> [What to work on] Print out the records in full, keeping each word unchanged.

> [Input data]
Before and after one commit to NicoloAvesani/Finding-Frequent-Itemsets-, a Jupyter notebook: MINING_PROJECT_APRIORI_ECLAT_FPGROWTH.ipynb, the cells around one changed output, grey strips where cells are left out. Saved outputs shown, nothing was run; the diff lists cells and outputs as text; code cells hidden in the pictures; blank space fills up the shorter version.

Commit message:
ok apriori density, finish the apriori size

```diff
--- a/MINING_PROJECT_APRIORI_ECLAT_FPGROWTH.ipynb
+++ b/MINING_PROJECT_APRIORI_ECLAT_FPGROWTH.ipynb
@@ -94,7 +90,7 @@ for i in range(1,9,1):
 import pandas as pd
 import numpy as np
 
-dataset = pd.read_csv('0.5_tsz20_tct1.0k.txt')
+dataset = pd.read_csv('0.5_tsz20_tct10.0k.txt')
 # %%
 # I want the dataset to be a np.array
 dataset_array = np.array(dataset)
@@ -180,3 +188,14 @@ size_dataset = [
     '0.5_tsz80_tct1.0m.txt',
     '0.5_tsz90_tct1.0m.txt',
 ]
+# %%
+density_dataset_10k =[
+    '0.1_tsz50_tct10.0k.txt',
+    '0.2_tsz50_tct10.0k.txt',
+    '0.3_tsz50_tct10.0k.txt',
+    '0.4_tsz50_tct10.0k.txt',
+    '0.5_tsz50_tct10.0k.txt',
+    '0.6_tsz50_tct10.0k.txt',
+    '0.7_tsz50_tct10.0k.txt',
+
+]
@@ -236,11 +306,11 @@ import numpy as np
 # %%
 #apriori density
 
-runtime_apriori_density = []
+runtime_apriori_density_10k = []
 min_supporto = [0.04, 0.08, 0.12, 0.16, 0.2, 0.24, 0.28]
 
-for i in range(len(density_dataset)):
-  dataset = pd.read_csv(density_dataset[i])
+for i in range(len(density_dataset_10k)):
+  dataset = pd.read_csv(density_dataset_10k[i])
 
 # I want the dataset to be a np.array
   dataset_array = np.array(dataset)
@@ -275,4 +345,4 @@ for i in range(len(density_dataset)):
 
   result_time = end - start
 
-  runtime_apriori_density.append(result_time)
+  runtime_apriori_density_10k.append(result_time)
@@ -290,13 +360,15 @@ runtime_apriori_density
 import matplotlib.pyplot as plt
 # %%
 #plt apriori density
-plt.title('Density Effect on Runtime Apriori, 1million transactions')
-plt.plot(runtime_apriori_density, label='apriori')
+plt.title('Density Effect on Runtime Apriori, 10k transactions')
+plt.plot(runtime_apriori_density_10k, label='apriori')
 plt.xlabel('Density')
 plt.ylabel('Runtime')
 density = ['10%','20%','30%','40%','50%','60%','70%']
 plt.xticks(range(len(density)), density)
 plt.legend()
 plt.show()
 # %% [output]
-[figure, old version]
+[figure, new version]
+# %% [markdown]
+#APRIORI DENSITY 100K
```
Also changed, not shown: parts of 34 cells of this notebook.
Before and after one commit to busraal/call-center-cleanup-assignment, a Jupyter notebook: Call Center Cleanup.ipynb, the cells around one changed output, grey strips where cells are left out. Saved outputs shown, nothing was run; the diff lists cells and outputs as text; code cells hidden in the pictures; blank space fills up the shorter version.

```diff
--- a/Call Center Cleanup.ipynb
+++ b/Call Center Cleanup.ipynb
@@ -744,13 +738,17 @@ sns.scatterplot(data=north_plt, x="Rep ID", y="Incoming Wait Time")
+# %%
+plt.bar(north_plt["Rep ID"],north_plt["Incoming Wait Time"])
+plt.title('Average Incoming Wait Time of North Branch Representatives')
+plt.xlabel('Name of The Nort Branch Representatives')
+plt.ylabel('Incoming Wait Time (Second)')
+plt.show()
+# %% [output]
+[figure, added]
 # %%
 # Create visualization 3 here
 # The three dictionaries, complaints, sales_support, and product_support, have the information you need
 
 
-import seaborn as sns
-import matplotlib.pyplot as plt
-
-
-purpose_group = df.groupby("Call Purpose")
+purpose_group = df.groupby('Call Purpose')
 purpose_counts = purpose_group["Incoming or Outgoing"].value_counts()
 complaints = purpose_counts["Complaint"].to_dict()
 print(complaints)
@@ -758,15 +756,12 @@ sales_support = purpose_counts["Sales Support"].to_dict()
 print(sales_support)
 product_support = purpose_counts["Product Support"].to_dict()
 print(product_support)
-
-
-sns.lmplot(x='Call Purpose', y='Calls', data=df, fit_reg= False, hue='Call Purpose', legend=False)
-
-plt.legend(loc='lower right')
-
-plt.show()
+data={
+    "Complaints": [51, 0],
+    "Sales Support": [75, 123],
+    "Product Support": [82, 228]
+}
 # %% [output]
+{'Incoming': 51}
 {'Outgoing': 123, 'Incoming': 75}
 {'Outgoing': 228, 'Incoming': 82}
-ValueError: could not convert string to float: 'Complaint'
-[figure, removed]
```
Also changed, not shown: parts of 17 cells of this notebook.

> [Answer for the task]
Before and after one commit to NicoloAvesani/Finding-Frequent-Itemsets-, a Jupyter notebook: MINING_PROJECT_APRIORI_ECLAT_FPGROWTH.ipynb, the cells around one changed output, grey strips where cells are left out. Saved outputs shown, nothing was run; the diff lists cells and outputs as text; code cells hidden in the pictures; blank space fills up the shorter version.

Commit message:
ok apriori density, finish the apriori size

```diff
--- a/MINING_PROJECT_APRIORI_ECLAT_FPGROWTH.ipynb
+++ b/MINING_PROJECT_APRIORI_ECLAT_FPGROWTH.ipynb
@@ -94,7 +90,7 @@ for i in range(1,9,1):
 import pandas as pd
 import numpy as np
 
-dataset = pd.read_csv('0.5_tsz20_tct1.0k.txt')
+dataset = pd.read_csv('0.5_tsz20_tct10.0k.txt')
 # %%
 # I want the dataset to be a np.array
 dataset_array = np.array(dataset)
@@ -180,3 +188,14 @@ size_dataset = [
     '0.5_tsz80_tct1.0m.txt',
     '0.5_tsz90_tct1.0m.txt',
 ]
+# %%
+density_dataset_10k =[
+    '0.1_tsz50_tct10.0k.txt',
+    '0.2_tsz50_tct10.0k.txt',
+    '0.3_tsz50_tct10.0k.txt',
+    '0.4_tsz50_tct10.0k.txt',
+    '0.5_tsz50_tct10.0k.txt',
+    '0.6_tsz50_tct10.0k.txt',
+    '0.7_tsz50_tct10.0k.txt',
+
+]
@@ -236,11 +306,11 @@ import numpy as np
 # %%
 #apriori density
 
-runtime_apriori_density = []
+runtime_apriori_density_10k = []
 min_supporto = [0.04, 0.08, 0.12, 0.16, 0.2, 0.24, 0.28]
 
-for i in range(len(density_dataset)):
-  dataset = pd.read_csv(density_dataset[i])
+for i in range(len(density_dataset_10k)):
+  dataset = pd.read_csv(density_dataset_10k[i])
 
 # I want the dataset to be a np.array
   dataset_array = np.array(dataset)
@@ -275,4 +345,4 @@ for i in range(len(density_dataset)):
 
   result_time = end - start
 
-  runtime_apriori_density.append(result_time)
+  runtime_apriori_density_10k.append(result_time)
@@ -290,13 +360,15 @@ runtime_apriori_density
 import matplotlib.pyplot as plt
 # %%
 #plt apriori density
-plt.title('Density Effect on Runtime Apriori, 1million transactions')
-plt.plot(runtime_apriori_density, label='apriori')
+plt.title('Density Effect on Runtime Apriori, 10k transactions')
+plt.plot(runtime_apriori_density_10k, label='apriori')
 plt.xlabel('Density')
 plt.ylabel('Runtime')
 density = ['10%','20%','30%','40%','50%','60%','70%']
 plt.xticks(range(len(density)), density)
 plt.legend()
 plt.show()
 # %% [output]
-[figure, old version]
+[figure, new version]
+# %% [markdown]
+#APRIORI DENSITY 100K
```
Also changed, not shown: parts of 34 cells of this notebook.
Before and after one commit to busraal/call-center-cleanup-assignment, a Jupyter notebook: Call Center Cleanup.ipynb, the cells around one changed output, grey strips where cells are left out. Saved outputs shown, nothing was run; the diff lists cells and outputs as text; code cells hidden in the pictures; blank space fills up the shorter version.

```diff
--- a/Call Center Cleanup.ipynb
+++ b/Call Center Cleanup.ipynb
@@ -744,13 +738,17 @@ sns.scatterplot(data=north_plt, x="Rep ID", y="Incoming Wait Time")
+# %%
+plt.bar(north_plt["Rep ID"],north_plt["Incoming Wait Time"])
+plt.title('Average Incoming Wait Time of North Branch Representatives')
+plt.xlabel('Name of The Nort Branch Representatives')
+plt.ylabel('Incoming Wait Time (Second)')
+plt.show()
+# %% [output]
+[figure, added]
 # %%
 # Create visualization 3 here
 # The three dictionaries, complaints, sales_support, and product_support, have the information you need
 
 
-import seaborn as sns
-import matplotlib.pyplot as plt
-
-
-purpose_group = df.groupby("Call Purpose")
+purpose_group = df.groupby('Call Purpose')
 purpose_counts = purpose_group["Incoming or Outgoing"].value_counts()
 complaints = purpose_counts["Complaint"].to_dict()
 print(complaints)
@@ -758,15 +756,12 @@ sales_support = purpose_counts["Sales Support"].to_dict()
 print(sales_support)
 product_support = purpose_counts["Product Support"].to_dict()
 print(product_support)
-
-
-sns.lmplot(x='Call Purpose', y='Calls', data=df, fit_reg= False, hue='Call Purpose', legend=False)
-
-plt.legend(loc='lower right')
-
-plt.show()
+data={
+    "Complaints": [51, 0],
+    "Sales Support": [75, 123],
+    "Product Support": [82, 228]
+}
 # %% [output]
+{'Incoming': 51}
 {'Outgoing': 123, 'Incoming': 75}
 {'Outgoing': 228, 'Incoming': 82}
-ValueError: could not convert string to float: 'Complaint'
-[figure, removed]
```
Also changed, not shown: parts of 17 cells of this notebook.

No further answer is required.